The material below must be retyped in full, with every line kept exactly as it is.

■ Data for review
• • • • •
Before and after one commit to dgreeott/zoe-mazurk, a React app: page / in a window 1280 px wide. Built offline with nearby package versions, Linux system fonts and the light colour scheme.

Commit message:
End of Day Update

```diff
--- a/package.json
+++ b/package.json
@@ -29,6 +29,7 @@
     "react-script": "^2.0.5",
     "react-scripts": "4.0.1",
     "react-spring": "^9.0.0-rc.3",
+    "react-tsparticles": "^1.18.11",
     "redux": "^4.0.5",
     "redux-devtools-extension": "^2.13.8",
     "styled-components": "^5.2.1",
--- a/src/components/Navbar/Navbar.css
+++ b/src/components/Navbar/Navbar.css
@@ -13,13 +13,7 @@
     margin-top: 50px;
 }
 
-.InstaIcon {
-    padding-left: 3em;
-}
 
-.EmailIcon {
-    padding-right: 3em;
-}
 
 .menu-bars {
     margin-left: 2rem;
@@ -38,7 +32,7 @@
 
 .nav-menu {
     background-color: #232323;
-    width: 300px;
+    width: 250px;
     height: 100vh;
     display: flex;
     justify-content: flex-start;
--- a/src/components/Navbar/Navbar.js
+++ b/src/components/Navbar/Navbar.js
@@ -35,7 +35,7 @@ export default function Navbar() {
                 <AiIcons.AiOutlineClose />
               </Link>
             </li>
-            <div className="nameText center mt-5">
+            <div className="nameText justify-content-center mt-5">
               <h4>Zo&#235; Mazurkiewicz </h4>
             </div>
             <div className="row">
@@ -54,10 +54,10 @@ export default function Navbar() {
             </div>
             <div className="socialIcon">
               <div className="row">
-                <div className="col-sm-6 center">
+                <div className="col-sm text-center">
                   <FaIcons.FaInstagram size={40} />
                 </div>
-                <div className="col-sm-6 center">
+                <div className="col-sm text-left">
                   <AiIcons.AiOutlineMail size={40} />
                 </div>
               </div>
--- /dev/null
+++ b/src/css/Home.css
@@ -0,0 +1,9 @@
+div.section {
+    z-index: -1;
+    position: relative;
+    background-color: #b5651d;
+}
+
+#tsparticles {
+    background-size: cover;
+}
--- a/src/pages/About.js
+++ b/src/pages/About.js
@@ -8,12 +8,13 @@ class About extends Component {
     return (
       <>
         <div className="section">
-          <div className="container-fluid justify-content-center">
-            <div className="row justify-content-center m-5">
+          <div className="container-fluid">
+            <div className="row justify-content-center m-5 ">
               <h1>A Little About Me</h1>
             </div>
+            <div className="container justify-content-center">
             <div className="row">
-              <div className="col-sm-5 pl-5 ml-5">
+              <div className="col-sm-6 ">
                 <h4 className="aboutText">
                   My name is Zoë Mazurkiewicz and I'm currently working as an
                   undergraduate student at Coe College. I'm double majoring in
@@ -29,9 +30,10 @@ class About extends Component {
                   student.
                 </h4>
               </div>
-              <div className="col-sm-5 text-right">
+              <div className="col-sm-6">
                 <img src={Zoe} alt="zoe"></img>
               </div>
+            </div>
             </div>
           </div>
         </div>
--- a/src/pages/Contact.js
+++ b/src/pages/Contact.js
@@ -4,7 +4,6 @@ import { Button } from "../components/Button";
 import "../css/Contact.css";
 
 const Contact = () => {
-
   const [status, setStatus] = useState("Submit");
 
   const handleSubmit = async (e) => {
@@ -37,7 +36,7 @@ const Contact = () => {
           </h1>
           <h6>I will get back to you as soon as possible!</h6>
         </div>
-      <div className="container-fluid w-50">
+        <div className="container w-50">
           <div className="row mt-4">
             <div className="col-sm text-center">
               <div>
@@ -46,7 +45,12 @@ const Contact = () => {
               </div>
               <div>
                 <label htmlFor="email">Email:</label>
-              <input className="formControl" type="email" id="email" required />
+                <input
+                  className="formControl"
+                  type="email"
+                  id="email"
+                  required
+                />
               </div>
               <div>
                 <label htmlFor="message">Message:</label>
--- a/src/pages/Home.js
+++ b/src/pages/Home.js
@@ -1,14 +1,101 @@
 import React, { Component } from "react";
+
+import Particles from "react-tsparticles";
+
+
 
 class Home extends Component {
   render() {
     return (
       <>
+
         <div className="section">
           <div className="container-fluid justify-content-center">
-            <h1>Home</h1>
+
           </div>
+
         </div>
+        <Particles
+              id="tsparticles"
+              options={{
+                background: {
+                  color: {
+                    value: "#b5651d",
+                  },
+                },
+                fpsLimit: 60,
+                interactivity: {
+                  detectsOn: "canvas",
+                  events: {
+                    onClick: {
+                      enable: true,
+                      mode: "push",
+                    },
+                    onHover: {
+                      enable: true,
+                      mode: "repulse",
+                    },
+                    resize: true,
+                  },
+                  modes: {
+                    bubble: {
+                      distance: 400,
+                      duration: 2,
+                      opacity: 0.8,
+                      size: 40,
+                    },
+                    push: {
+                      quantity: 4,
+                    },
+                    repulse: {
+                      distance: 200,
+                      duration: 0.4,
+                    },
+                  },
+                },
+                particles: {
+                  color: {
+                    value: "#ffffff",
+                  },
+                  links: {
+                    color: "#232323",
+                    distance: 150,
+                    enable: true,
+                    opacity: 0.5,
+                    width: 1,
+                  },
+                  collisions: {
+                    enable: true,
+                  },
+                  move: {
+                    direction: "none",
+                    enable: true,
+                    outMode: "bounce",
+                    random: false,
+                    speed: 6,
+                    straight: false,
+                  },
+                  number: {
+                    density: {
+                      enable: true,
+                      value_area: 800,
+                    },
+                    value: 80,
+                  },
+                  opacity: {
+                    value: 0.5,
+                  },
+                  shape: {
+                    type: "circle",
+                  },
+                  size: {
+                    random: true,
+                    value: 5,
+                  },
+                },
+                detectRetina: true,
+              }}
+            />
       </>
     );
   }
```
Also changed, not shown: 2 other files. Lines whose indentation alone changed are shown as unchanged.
• • • • •
■ Expected answer
Before and after one commit to dgreeott/zoe-mazurk, a React app: page / in a window 1280 px wide. Built offline with nearby package versions, Linux system fonts and the light colour scheme.

Commit message:
End of Day Update

```diff
--- a/package.json
+++ b/package.json
@@ -29,6 +29,7 @@
     "react-script": "^2.0.5",
     "react-scripts": "4.0.1",
     "react-spring": "^9.0.0-rc.3",
+    "react-tsparticles": "^1.18.11",
     "redux": "^4.0.5",
     "redux-devtools-extension": "^2.13.8",
     "styled-components": "^5.2.1",
--- a/src/components/Navbar/Navbar.css
+++ b/src/components/Navbar/Navbar.css
@@ -13,13 +13,7 @@
     margin-top: 50px;
 }
 
-.InstaIcon {
-    padding-left: 3em;
-}
 
-.EmailIcon {
-    padding-right: 3em;
-}
 
 .menu-bars {
     margin-left: 2rem;
@@ -38,7 +32,7 @@
 
 .nav-menu {
     background-color: #232323;
-    width: 300px;
+    width: 250px;
     height: 100vh;
     display: flex;
     justify-content: flex-start;
--- a/src/components/Navbar/Navbar.js
+++ b/src/components/Navbar/Navbar.js
@@ -35,7 +35,7 @@ export default function Navbar() {
                 <AiIcons.AiOutlineClose />
               </Link>
             </li>
-            <div className="nameText center mt-5">
+            <div className="nameText justify-content-center mt-5">
               <h4>Zo&#235; Mazurkiewicz </h4>
             </div>
             <div className="row">
@@ -54,10 +54,10 @@ export default function Navbar() {
             </div>
             <div className="socialIcon">
               <div className="row">
-                <div className="col-sm-6 center">
+                <div className="col-sm text-center">
                   <FaIcons.FaInstagram size={40} />
                 </div>
-                <div className="col-sm-6 center">
+                <div className="col-sm text-left">
                   <AiIcons.AiOutlineMail size={40} />
                 </div>
               </div>
--- /dev/null
+++ b/src/css/Home.css
@@ -0,0 +1,9 @@
+div.section {
+    z-index: -1;
+    position: relative;
+    background-color: #b5651d;
+}
+
+#tsparticles {
+    background-size: cover;
+}
--- a/src/pages/About.js
+++ b/src/pages/About.js
@@ -8,12 +8,13 @@ class About extends Component {
     return (
       <>
         <div className="section">
-          <div className="container-fluid justify-content-center">
-            <div className="row justify-content-center m-5">
+          <div className="container-fluid">
+            <div className="row justify-content-center m-5 ">
               <h1>A Little About Me</h1>
             </div>
+            <div className="container justify-content-center">
             <div className="row">
-              <div className="col-sm-5 pl-5 ml-5">
+              <div className="col-sm-6 ">
                 <h4 className="aboutText">
                   My name is Zoë Mazurkiewicz and I'm currently working as an
                   undergraduate student at Coe College. I'm double majoring in
@@ -29,9 +30,10 @@ class About extends Component {
                   student.
                 </h4>
               </div>
-              <div className="col-sm-5 text-right">
+              <div className="col-sm-6">
                 <img src={Zoe} alt="zoe"></img>
               </div>
+            </div>
             </div>
           </div>
         </div>
--- a/src/pages/Contact.js
+++ b/src/pages/Contact.js
@@ -4,7 +4,6 @@ import { Button } from "../components/Button";
 import "../css/Contact.css";
 
 const Contact = () => {
-
   const [status, setStatus] = useState("Submit");
 
   const handleSubmit = async (e) => {
@@ -37,7 +36,7 @@ const Contact = () => {
           </h1>
           <h6>I will get back to you as soon as possible!</h6>
         </div>
-      <div className="container-fluid w-50">
+        <div className="container w-50">
           <div className="row mt-4">
             <div className="col-sm text-center">
               <div>
@@ -46,7 +45,12 @@ const Contact = () => {
               </div>
               <div>
                 <label htmlFor="email">Email:</label>
-              <input className="formControl" type="email" id="email" required />
+                <input
+                  className="formControl"
+                  type="email"
+                  id="email"
+                  required
+                />
               </div>
               <div>
                 <label htmlFor="message">Message:</label>
--- a/src/pages/Home.js
+++ b/src/pages/Home.js
@@ -1,14 +1,101 @@
 import React, { Component } from "react";
+
+import Particles from "react-tsparticles";
+
+
 
 class Home extends Component {
   render() {
     return (
       <>
+
         <div className="section">
           <div className="container-fluid justify-content-center">
-            <h1>Home</h1>
+
           </div>
+
         </div>
+        <Particles
+              id="tsparticles"
+              options={{
+                background: {
+                  color: {
+                    value: "#b5651d",
+                  },
+                },
+                fpsLimit: 60,
+                interactivity: {
+                  detectsOn: "canvas",
+                  events: {
+                    onClick: {
+                      enable: true,
+                      mode: "push",
+                    },
+                    onHover: {
+                      enable: true,
+                      mode: "repulse",
+                    },
+                    resize: true,
+                  },
+                  modes: {
+                    bubble: {
+                      distance: 400,
+                      duration: 2,
+                      opacity: 0.8,
+                      size: 40,
+                    },
+                    push: {
+                      quantity: 4,
+                    },
+                    repulse: {
+                      distance: 200,
+                      duration: 0.4,
+                    },
+                  },
+                },
+                particles: {
+                  color: {
+                    value: "#ffffff",
+                  },
+                  links: {
+                    color: "#232323",
+                    distance: 150,
+                    enable: true,
+                    opacity: 0.5,
+                    width: 1,
+                  },
+                  collisions: {
+                    enable: true,
+                  },
+                  move: {
+                    direction: "none",
+                    enable: true,
+                    outMode: "bounce",
+                    random: false,
+                    speed: 6,
+                    straight: false,
+                  },
+                  number: {
+                    density: {
+                      enable: true,
+                      value_area: 800,
+                    },
+                    value: 80,
+                  },
+                  opacity: {
+                    value: 0.5,
+                  },
+                  shape: {
+                    type: "circle",
+                  },
+                  size: {
+                    random: true,
+                    value: 5,
+                  },
+                },
+                detectRetina: true,
+              }}
+            />
       </>
     );
   }
```
Also changed, not shown: 2 other files. Lines whose indentation alone changed are shown as unchanged.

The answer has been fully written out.